The derivative of a function depends on the name of the independent variable. The velocity of the same motion in km/h and in ft/sec is completely different. The notion of the differential is assembled of two parts, both involving the notation of the variable. Yet in a miraculous (well-conceived!) way, the differential is independent of which units (even non-uniform) are used for measurement.

  • Change of variables.
  • Action of differentiable changes of variables on points and on tangent vectors.
  • Example: velocity of the motion along the line. Traveling along the mountain road: height vs. length; height vs. geographic location.
  • Action of differentiable changes of variables on functions. Non-invariance of the derivative.
  • Invariance of the differential. This allows us to write df rather than df(x).

1 Comment »

  1. […] was already established, existence of the first derivative allows to construct the linear approximation for a given […]

    Pingback by Lecture 12 (Jan 26, 2010) « Sergei Yakovenko’s Weblog — Thursday, February 4, 2010 @ 4:14 | Reply


RSS feed for comments on this post. TrackBack URI

Leave a Reply

Fill in your details below or click an icon to log in:

WordPress.com Logo

You are commenting using your WordPress.com account. Log Out / Change )

Twitter picture

You are commenting using your Twitter account. Log Out / Change )

Facebook photo

You are commenting using your Facebook account. Log Out / Change )

Google+ photo
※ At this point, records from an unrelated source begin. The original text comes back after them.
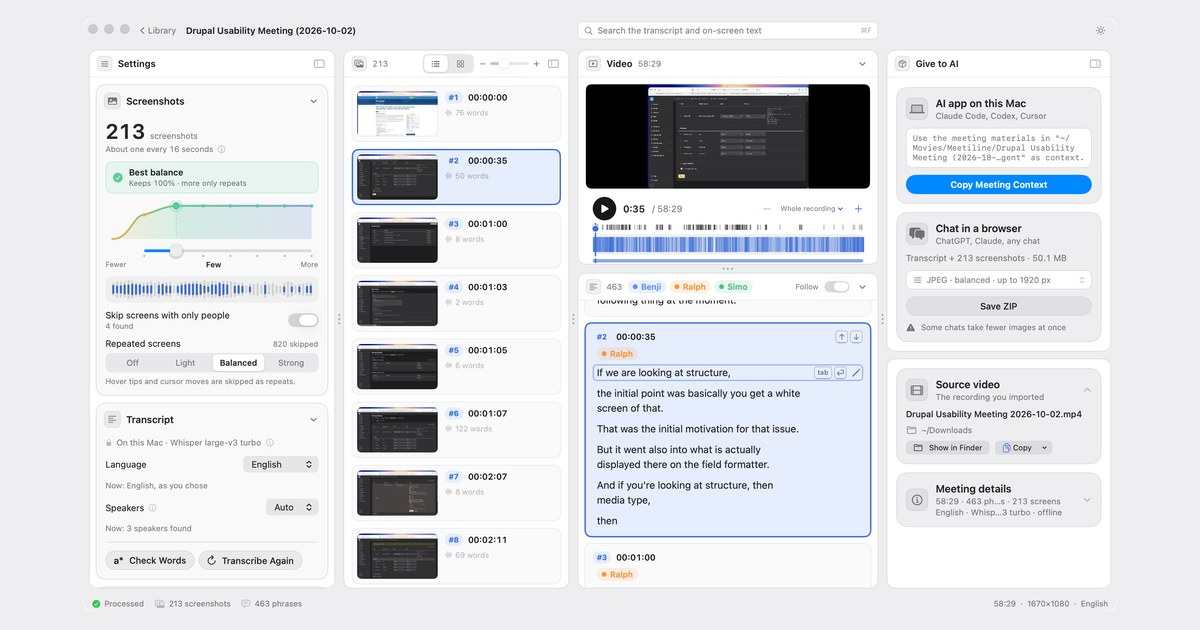
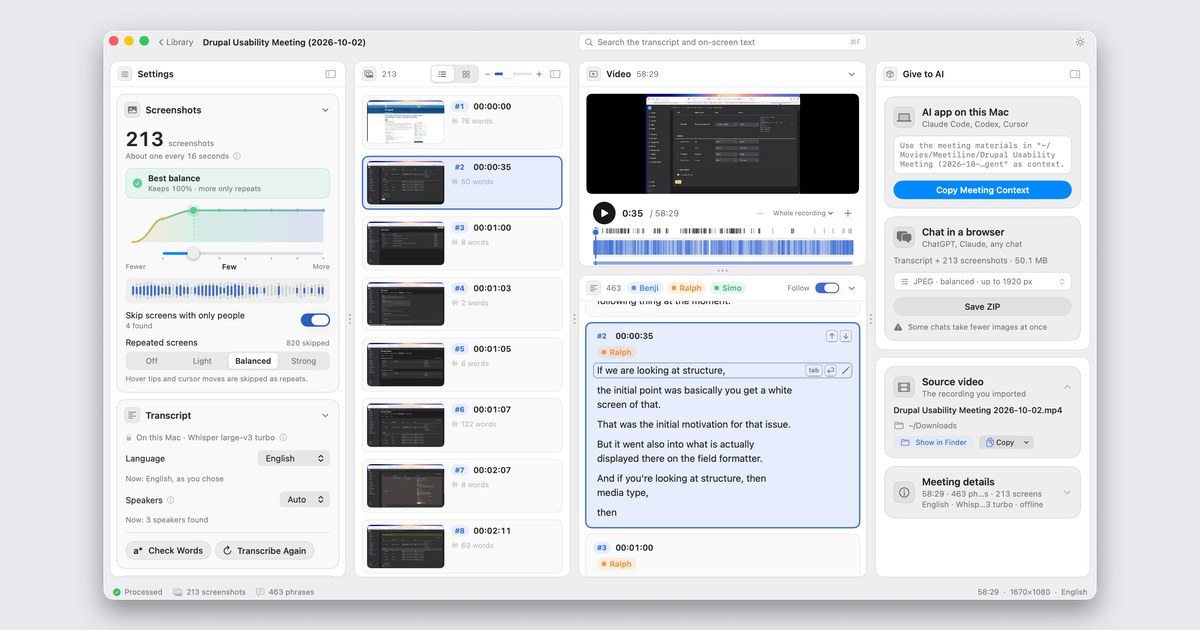
Share preview: the window with its macOS shadow, so its edge shows on the light background

Changed region(s): [[0.0617, 0.0302, 0.925, 0.9952], [0.74, 0.0905, 0.8017, 0.1206]]

diff --git a/index.html b/index.html
@@ -8,11 +8,11 @@
 <meta property="og:type" content="website">
 <meta property="og:title" content="Meetiline · Get a meeting ready for AI">
 <meta property="og:description" content="Key screenshots with exact times and the transcript under each, packed for any AI. Private, on your Mac.">
-<meta property="og:image" content="https://meetiline.iskan.kz/og.jpg?v=0.3.9-light">
+<meta property="og:image" content="https://meetiline.iskan.kz/og.jpg?v=0.3.9-light2">
 <meta property="og:image:width" content="1200">
 <meta property="og:image:height" content="630">
 <meta property="og:image:alt" content="Meetiline: screenshots of a meeting, the video, and the transcript with speakers">
-<meta name="twitter:image" content="https://meetiline.iskan.kz/og.jpg?v=0.3.9-light">
+<meta name="twitter:image" content="https://meetiline.iskan.kz/og.jpg?v=0.3.9-light2">
 <meta name="twitter:card" content="summary_large_image">
 <meta name="theme-color" content="#181818">
 <script>try { var t = localStorage.getItem('theme'); if (t === 'light' || t === 'dark') document.documentElement.dataset.theme = t; } catch (e) {}</script>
You are commenting using your Google+ account. Log Out / Change )

Connecting to %s

Blog at WordPress.com.

%d bloggers like this: